To support the transformation of additional classrooms on campus, the ISLE Program, administered through the Office of Academic Affairs, provides an opportunity for departments to apply for up to $50,000 in matching funds to transform classroom spaces that they control at the department level.
The ISLE Program is supported by the University's Strategic Initiatives Fund, which is managed by the Office of the Provost.
Departmentally controlled classrooms could be tailored to benefit students in specific academic disciplines, said Jane Hunter, UA director of academic resources and special projects, who coordinates the ISLE Program.

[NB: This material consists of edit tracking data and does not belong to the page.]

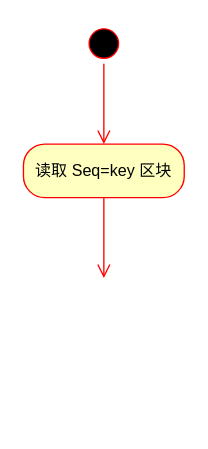
This is page "读取流程" (2 of 2) of Filelog.drawio from sun-iot/draw.io, a draw.io file, before an edit. Source tidied: cells renumbered, new cells numbered last; positions are measured from the earlier drawing's top-left corner, leaving out a move shared by most shapes. Both pictures are drawn from the tidied source at 134%, with x=0, y=0 at pixel (23, 23).
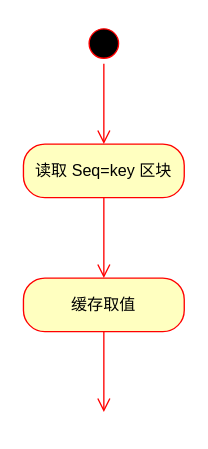
The same page after the edit.

What changed in the source:
```diff
@@
 <mxGraphModel>
   <root>
     <mxCell id="0" />
     <mxCell id="1" parent="0" />
     <mxCell id="2" style="ellipse;html=1;shape=startState;fillColor=#000000;strokeColor=#ff0000;" parent="1" vertex="1">
       <mxGeometry x="45" width="30" height="30" as="geometry" />
     </mxCell>
     <mxCell id="3" style="edgeStyle=orthogonalEdgeStyle;html=1;verticalAlign=bottom;endArrow=open;endSize=8;strokeColor=#ff0000;rounded=0;" parent="1" edge="1" source="2">
       <mxGeometry relative="1" as="geometry">
         <mxPoint x="60" y="90" as="targetPoint" />
       </mxGeometry>
     </mxCell>
     <mxCell id="4" value="读取 Seq=key 区块" style="rounded=1;whiteSpace=wrap;html=1;arcSize=40;fontColor=#000000;fillColor=#ffffc0;strokeColor=#ff0000;" parent="1" vertex="1">
       <mxGeometry y="90" width="120" height="40" as="geometry" />
     </mxCell>
     <mxCell id="5" style="edgeStyle=orthogonalEdgeStyle;html=1;verticalAlign=bottom;endArrow=open;endSize=8;strokeColor=#ff0000;rounded=0;" parent="1" edge="1" source="4">
       <mxGeometry relative="1" as="geometry">
         <mxPoint x="60" y="190" as="targetPoint" />
       </mxGeometry>
     </mxCell>
+    <mxCell id="6" value="缓存取值" style="rounded=1;whiteSpace=wrap;html=1;arcSize=40;fontColor=#000000;fillColor=#ffffc0;strokeColor=#ff0000;" parent="1" vertex="1">
+      <mxGeometry y="190" width="120" height="40" as="geometry" />
+    </mxCell>
+    <mxCell id="7" style="edgeStyle=orthogonalEdgeStyle;html=1;verticalAlign=bottom;endArrow=open;endSize=8;strokeColor=#ff0000;rounded=0;" parent="1" edge="1" source="6">
+      <mxGeometry relative="1" as="geometry">
+        <mxPoint x="60" y="290" as="targetPoint" />
+      </mxGeometry>
+    </mxCell>
   </root>
 </mxGraphModel>
```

"Our senior vice president and CFO, Gregg Goldman, conceived the idea to use some of the Strategic Initiatives Funds to help departments develop their own innovative learning spaces with specialized furniture, technology or equipment to address the unique needs for teaching and learning in their discipline," she said.

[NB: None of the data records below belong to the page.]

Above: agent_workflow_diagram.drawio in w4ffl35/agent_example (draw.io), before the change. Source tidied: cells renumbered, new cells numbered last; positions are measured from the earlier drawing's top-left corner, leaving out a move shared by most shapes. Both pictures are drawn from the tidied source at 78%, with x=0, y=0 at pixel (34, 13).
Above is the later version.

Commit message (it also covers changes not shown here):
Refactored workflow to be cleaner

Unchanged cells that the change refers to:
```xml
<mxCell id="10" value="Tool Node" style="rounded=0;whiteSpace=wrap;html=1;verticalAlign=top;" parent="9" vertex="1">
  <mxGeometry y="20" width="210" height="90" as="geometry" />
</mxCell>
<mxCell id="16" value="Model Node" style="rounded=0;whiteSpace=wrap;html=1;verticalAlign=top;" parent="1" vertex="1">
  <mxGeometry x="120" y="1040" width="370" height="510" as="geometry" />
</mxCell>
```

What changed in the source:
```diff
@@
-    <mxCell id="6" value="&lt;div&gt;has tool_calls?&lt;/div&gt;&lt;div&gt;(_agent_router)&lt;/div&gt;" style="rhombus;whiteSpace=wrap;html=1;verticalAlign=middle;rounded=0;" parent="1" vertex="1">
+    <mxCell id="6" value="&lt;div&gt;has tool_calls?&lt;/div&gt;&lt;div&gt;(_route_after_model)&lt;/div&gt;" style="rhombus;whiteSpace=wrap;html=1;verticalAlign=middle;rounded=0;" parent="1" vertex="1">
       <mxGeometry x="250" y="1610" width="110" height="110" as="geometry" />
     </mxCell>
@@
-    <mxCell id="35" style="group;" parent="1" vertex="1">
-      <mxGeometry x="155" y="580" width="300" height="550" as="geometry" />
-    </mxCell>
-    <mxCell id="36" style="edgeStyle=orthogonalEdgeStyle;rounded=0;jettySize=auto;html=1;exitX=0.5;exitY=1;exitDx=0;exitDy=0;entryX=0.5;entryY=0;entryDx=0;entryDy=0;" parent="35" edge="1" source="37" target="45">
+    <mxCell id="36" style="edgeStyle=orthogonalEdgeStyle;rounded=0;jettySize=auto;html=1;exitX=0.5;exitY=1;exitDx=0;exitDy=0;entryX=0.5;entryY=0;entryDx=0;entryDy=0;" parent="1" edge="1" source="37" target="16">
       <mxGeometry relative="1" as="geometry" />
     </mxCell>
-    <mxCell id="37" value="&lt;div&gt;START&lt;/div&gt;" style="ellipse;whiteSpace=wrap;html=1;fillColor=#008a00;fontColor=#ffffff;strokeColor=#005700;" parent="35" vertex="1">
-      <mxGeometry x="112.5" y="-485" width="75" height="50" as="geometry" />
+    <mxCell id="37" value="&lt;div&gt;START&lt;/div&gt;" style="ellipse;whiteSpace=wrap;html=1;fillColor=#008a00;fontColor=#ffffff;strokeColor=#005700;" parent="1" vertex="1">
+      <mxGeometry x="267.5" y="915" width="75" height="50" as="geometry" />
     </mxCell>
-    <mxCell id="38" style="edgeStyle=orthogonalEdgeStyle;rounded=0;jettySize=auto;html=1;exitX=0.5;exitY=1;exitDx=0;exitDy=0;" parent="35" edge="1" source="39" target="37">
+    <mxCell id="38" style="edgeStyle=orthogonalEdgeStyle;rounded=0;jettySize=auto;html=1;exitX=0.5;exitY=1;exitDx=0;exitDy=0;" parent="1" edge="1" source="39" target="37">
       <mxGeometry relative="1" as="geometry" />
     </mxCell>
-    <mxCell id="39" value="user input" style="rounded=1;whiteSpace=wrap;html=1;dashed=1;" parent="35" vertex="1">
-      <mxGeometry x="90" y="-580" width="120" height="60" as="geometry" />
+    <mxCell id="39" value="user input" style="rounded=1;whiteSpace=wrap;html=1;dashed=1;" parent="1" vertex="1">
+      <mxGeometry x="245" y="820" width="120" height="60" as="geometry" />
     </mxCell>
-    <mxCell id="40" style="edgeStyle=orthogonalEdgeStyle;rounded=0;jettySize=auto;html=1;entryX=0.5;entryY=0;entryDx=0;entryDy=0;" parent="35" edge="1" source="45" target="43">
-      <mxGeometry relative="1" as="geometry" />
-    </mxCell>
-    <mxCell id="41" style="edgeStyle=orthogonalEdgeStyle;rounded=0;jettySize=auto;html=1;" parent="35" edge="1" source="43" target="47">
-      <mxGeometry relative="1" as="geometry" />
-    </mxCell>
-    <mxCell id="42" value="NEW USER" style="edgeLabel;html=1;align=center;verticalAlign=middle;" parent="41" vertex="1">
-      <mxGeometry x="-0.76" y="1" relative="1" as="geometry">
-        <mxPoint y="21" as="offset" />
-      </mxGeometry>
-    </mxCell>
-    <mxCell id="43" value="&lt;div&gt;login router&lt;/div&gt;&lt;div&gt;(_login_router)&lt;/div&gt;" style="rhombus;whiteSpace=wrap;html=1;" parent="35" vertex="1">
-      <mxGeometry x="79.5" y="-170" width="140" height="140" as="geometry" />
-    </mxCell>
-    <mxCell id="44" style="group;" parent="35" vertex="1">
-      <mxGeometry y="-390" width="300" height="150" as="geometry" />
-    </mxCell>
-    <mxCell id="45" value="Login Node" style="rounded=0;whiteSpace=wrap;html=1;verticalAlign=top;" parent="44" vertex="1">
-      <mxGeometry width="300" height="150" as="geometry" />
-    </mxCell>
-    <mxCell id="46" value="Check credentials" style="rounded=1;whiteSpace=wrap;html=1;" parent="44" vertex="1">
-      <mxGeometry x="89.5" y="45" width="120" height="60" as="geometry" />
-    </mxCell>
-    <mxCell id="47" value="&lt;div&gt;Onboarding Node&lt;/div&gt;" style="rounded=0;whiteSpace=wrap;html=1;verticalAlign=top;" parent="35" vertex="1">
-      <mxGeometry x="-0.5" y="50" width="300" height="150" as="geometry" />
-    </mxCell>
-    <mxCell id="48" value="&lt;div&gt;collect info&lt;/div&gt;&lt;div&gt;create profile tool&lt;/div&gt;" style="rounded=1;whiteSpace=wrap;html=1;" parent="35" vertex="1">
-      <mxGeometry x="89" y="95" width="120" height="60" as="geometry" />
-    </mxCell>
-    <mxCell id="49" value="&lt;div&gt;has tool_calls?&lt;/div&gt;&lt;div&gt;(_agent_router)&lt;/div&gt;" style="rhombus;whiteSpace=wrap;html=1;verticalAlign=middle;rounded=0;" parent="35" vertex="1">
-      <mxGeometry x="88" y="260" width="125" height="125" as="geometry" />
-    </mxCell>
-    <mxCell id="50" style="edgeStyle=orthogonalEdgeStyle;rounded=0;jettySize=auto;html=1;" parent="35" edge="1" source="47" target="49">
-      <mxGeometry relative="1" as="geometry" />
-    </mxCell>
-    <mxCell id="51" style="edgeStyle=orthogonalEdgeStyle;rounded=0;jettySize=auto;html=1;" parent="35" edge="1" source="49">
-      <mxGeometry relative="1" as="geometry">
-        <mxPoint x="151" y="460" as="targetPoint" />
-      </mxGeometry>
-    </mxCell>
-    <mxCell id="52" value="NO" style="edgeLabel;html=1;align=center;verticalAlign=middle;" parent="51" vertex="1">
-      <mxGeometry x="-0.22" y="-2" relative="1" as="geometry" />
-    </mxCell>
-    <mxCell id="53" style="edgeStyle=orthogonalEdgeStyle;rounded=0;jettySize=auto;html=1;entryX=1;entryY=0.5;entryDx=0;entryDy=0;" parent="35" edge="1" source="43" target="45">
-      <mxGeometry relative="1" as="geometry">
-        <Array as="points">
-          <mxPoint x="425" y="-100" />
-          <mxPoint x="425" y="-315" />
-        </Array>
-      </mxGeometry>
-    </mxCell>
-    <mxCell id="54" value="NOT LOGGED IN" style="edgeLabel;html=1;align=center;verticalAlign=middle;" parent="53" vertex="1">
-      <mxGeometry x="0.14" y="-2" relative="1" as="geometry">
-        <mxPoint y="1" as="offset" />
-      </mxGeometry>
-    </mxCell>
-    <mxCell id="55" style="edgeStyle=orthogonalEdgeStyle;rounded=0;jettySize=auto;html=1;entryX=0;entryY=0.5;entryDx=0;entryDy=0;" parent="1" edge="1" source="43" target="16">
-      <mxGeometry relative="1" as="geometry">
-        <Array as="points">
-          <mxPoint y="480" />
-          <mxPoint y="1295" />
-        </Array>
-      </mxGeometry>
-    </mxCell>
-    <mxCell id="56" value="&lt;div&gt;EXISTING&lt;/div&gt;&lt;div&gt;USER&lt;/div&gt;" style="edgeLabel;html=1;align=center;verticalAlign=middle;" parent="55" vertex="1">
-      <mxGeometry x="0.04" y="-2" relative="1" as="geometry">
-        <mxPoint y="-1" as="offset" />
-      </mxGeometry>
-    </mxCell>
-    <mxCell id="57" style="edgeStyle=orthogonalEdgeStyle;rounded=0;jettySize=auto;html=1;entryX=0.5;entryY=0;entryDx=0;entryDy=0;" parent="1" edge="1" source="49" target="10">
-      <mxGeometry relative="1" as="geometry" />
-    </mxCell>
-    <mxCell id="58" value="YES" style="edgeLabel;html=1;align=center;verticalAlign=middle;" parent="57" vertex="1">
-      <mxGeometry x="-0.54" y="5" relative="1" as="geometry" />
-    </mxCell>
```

Applications for the first round of funding are due Aug. 1. Any department can apply, and only one application is allowed per department. Applications must include: a description of the proposed renovations, including furniture and technology needs; an explanation of how the space will be used; a list of estimated costs; and endorsements by the department head and college dean.
Complete instructions for applying can be found here. A second round of applications will be accepted Dec. 3.

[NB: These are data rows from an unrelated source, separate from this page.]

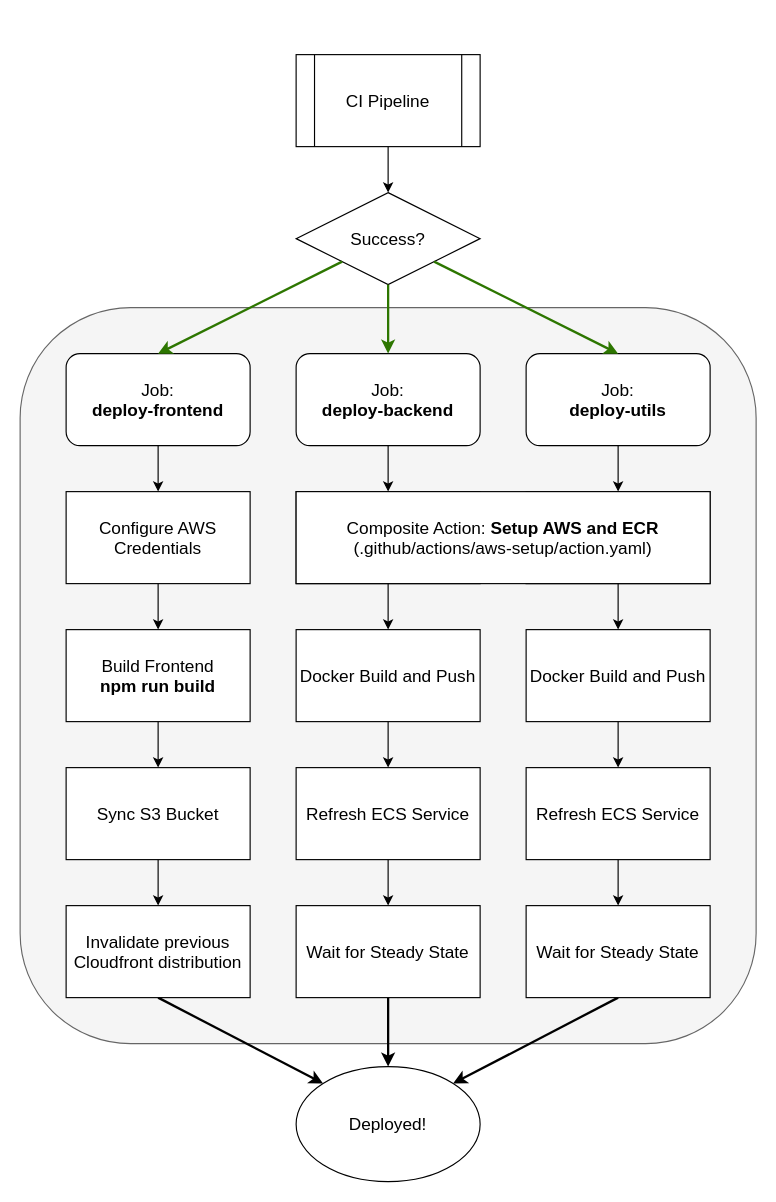
Before: 06-Diagrams/CD.drawio in corey-richardson/comp3000, a draw.io diagram. Source tidied: cells renumbered, new cells numbered last; positions are measured from the earlier drawing's top-left corner, leaving out a move shared by most shapes. Both pictures are drawn from the tidied source at 115%, with x=0, y=0 at pixel (20, 54).
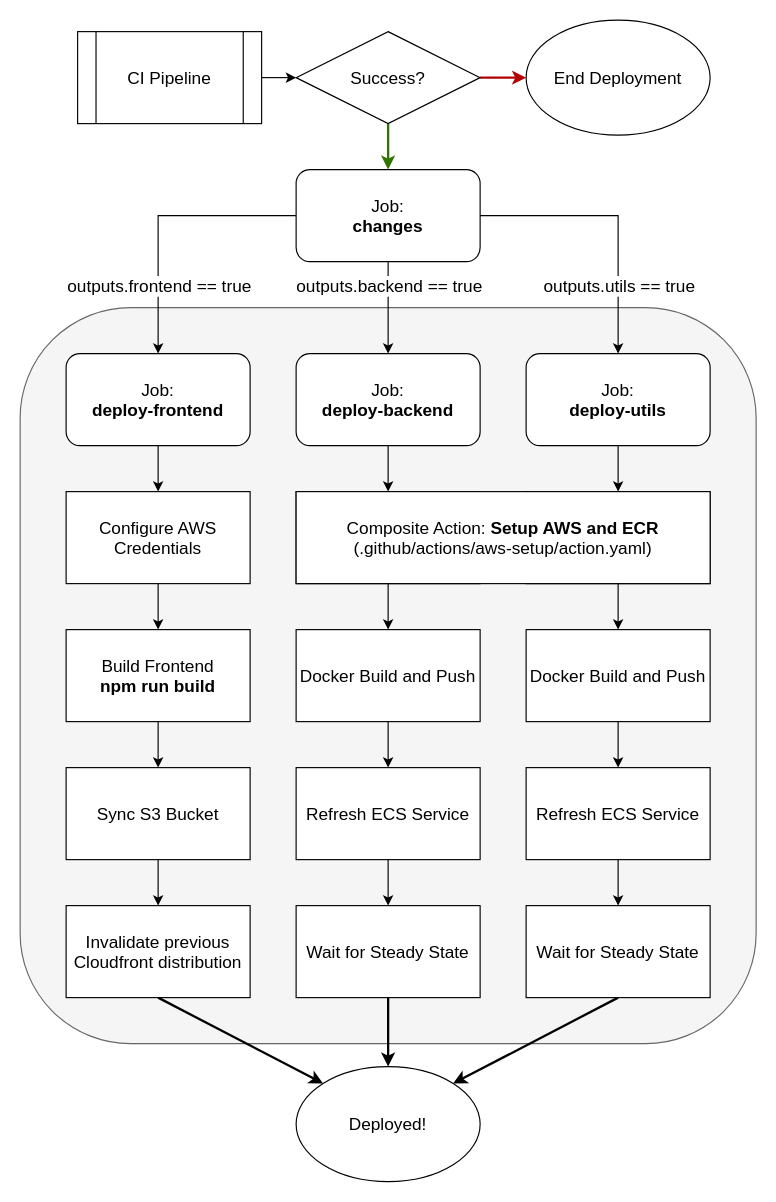
The same diagram, later.

The change refers to these unchanged cells:
```xml
<mxCell id="9" value="Job:&lt;div&gt;&lt;b&gt;deploy-backend&lt;/b&gt;&lt;/div&gt;" style="rounded=1;whiteSpace=wrap;html=1;fontSize=15;" parent="1" vertex="1">
  <mxGeometry x="240" y="260" width="160" height="80" as="geometry" />
</mxCell>
<mxCell id="11" value="Job:&lt;div&gt;&lt;b&gt;deploy-utils&lt;/b&gt;&lt;/div&gt;" style="rounded=1;whiteSpace=wrap;html=1;fontSize=15;" parent="1" vertex="1">
  <mxGeometry x="440" y="260" width="160" height="80" as="geometry" />
</mxCell>
<mxCell id="13" value="Job:&lt;div&gt;&lt;b&gt;deploy-frontend&lt;/b&gt;&lt;/div&gt;" style="rounded=1;whiteSpace=wrap;html=1;fontSize=15;" parent="1" vertex="1">
  <mxGeometry x="40" y="260" width="160" height="80" as="geometry" />
</mxCell>
```

Diff of the diagram source:
```diff
@@
-    <mxCell id="5" style="edgeStyle=orthogonalEdgeStyle;rounded=0;jettySize=auto;html=1;exitX=0.5;exitY=1;exitDx=0;exitDy=0;entryX=0.5;entryY=0;entryDx=0;entryDy=0;" parent="1" edge="1" source="6" target="7">
+    <mxCell id="5" style="edgeStyle=orthogonalEdgeStyle;rounded=0;jettySize=auto;html=1;exitX=1;exitY=0.5;exitDx=0;exitDy=0;entryX=0;entryY=0.5;entryDx=0;entryDy=0;" parent="1" edge="1" source="6" target="7">
       <mxGeometry relative="1" as="geometry" />
     </mxCell>
     <mxCell id="6" value="CI Pipeline" style="shape=process;whiteSpace=wrap;html=1;backgroundOutline=1;fontSize=15;" parent="1" vertex="1">
-      <mxGeometry x="240" width="160" height="80" as="geometry" />
+      <mxGeometry x="50" y="-20" width="160" height="80" as="geometry" />
     </mxCell>
+    <mxCell id="41" style="edgeStyle=orthogonalEdgeStyle;rounded=0;jettySize=auto;html=1;exitX=0.5;exitY=1;exitDx=0;exitDy=0;entryX=0.5;entryY=0;entryDx=0;entryDy=0;strokeWidth=2;fillColor=#60a917;strokeColor=#2D7600;" parent="1" edge="1" source="7" target="49">
+      <mxGeometry relative="1" as="geometry" />
+    </mxCell>
+    <mxCell id="42" style="edgeStyle=orthogonalEdgeStyle;rounded=0;jettySize=auto;html=1;exitX=1;exitY=0.5;exitDx=0;exitDy=0;entryX=0;entryY=0.5;entryDx=0;entryDy=0;fillColor=#e51400;strokeColor=#B20000;strokeWidth=2;" parent="1" edge="1" source="7" target="50">
+      <mxGeometry relative="1" as="geometry" />
+    </mxCell>
     <mxCell id="7" value="Success?" style="rhombus;whiteSpace=wrap;html=1;fontSize=15;" parent="1" vertex="1">
-      <mxGeometry x="240" y="120" width="160" height="80" as="geometry" />
+      <mxGeometry x="240" y="-20" width="160" height="80" as="geometry" />
     </mxCell>
@@
-    <mxCell id="36" style="rounded=0;jettySize=auto;html=1;exitX=0;exitY=1;exitDx=0;exitDy=0;entryX=0.5;entryY=0;entryDx=0;entryDy=0;strokeWidth=2;fillColor=#60a917;strokeColor=#2D7600;" parent="1" edge="1" source="7" target="13">
-      <mxGeometry relative="1" as="geometry" />
-    </mxCell>
-    <mxCell id="37" style="edgeStyle=orthogonalEdgeStyle;rounded=0;jettySize=auto;html=1;exitX=0.5;exitY=1;exitDx=0;exitDy=0;entryX=0.5;entryY=0;entryDx=0;entryDy=0;strokeWidth=2;fillColor=#60a917;strokeColor=#2D7600;" parent="1" edge="1" source="7" target="9">
-      <mxGeometry relative="1" as="geometry" />
-    </mxCell>
-    <mxCell id="38" style="rounded=0;jettySize=auto;html=1;exitX=1;exitY=1;exitDx=0;exitDy=0;entryX=0.5;entryY=0;entryDx=0;entryDy=0;strokeWidth=2;fillColor=#60a917;strokeColor=#2D7600;" parent="1" edge="1" source="7" target="11">
-      <mxGeometry relative="1" as="geometry" />
-    </mxCell>
@@
+    <mxCell id="43" style="edgeStyle=orthogonalEdgeStyle;rounded=0;jettySize=auto;html=1;exitX=0.5;exitY=1;exitDx=0;exitDy=0;entryX=0.5;entryY=0;entryDx=0;entryDy=0;" parent="1" edge="1" source="49" target="9">
+      <mxGeometry relative="1" as="geometry" />
+    </mxCell>
+    <mxCell id="44" value="&lt;span style=&quot;font-size: 15px;&quot;&gt;outputs.backend == true&lt;/span&gt;" style="edgeLabel;html=1;align=center;verticalAlign=middle;" parent="43" vertex="1">
+      <mxGeometry x="-0.45" y="1" relative="1" as="geometry">
+        <mxPoint x="-1" y="-2" as="offset" />
+      </mxGeometry>
+    </mxCell>
+    <mxCell id="45" style="edgeStyle=orthogonalEdgeStyle;rounded=0;jettySize=auto;html=1;exitX=1;exitY=0.5;exitDx=0;exitDy=0;entryX=0.5;entryY=0;entryDx=0;entryDy=0;" parent="1" edge="1" source="49" target="11">
+      <mxGeometry relative="1" as="geometry" />
+    </mxCell>
+    <mxCell id="46" value="&lt;span style=&quot;font-size: 15px;&quot;&gt;outputs.utils == true&lt;/span&gt;" style="edgeLabel;html=1;align=center;verticalAlign=middle;" parent="45" vertex="1">
+      <mxGeometry x="0.52" y="-1" relative="1" as="geometry">
+        <mxPoint x="1" y="-2" as="offset" />
+      </mxGeometry>
+    </mxCell>
+    <mxCell id="47" style="edgeStyle=orthogonalEdgeStyle;rounded=0;jettySize=auto;html=1;exitX=0;exitY=0.5;exitDx=0;exitDy=0;entryX=0.5;entryY=0;entryDx=0;entryDy=0;" parent="1" edge="1" source="49" target="13">
+      <mxGeometry relative="1" as="geometry" />
+    </mxCell>
+    <mxCell id="48" value="&lt;font style=&quot;font-size: 15px;&quot;&gt;outputs.frontend == true&lt;/font&gt;" style="edgeLabel;html=1;align=center;verticalAlign=middle;" parent="47" vertex="1">
+      <mxGeometry x="0.51" y="-2" relative="1" as="geometry">
+        <mxPoint x="2" y="-1" as="offset" />
+      </mxGeometry>
+    </mxCell>
+    <mxCell id="49" value="Job:&lt;div&gt;&lt;b&gt;changes&lt;/b&gt;&lt;/div&gt;" style="rounded=1;whiteSpace=wrap;html=1;fontSize=15;" parent="1" vertex="1">
+      <mxGeometry x="240" y="100" width="160" height="80" as="geometry" />
+    </mxCell>
+    <mxCell id="50" value="&lt;font style=&quot;font-size: 15px;&quot;&gt;End Deployment&lt;/font&gt;" style="ellipse;whiteSpace=wrap;html=1;" parent="1" vertex="1">
+      <mxGeometry x="440" y="-30" width="160" height="100" as="geometry" />
+    </mxCell>
```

The ISLE Program will award half a million dollars over two cycles, which means 10 or more projects could be funded, depending on the scope of the selected projects, Hunter said.
To be eligible for ISLE Program funding, the room must be used primarily by students. A committee will choose the funding recipients, looking particularly for projects that have the most innovative design concepts and foster the highest levels of student engagement.
"There's a lot of evidence that high levels of student engagement lead to better learning." Hunter said. "The ISLE rooms will be designed for both formal and informal learning, not for faculty meetings or graduate student workspaces. They're really all about collaborative, engaged learning for students."
Departments awarded funding will partner with members of the UA Classroom Committee, which includes representatives from the Office of Academic Affairs, Facilities Management, Classroom Technology Services and others, to design, plan, prepare and construct the renovated spaces. Any project costs that exceed the matching funds awarded through the ISLE Program will be the responsibility of the department, and the finished classrooms will remain under the control of the department or unit.
A campuswide survey in fall 2017 revealed that collaborative learning spaces are the No. 1 preferred type of classroom on campus for faculty and students, Hunter said.
"Implementation of collaborative, active learning strategies usually requires faculty to invest some time to transform their courses, so it's really important that departments are committed to professional development for instructors," she said.
The Office of Instruction and Assessment offers consultations and a variety of professional development opportunities designed to support instructors teaching in collaborative learning spaces for the first time.
"In general, both students and faculty enjoy these spaces because of the opportunities they afford for more engaged learning and deeper-level thinking in the classroom," Hunter said. "We're doing our best to let students know that this is how you learn at the University of Arizona, and the more we have these types of rooms, the more we demonstrate our commitment to evidence-based teaching and learning."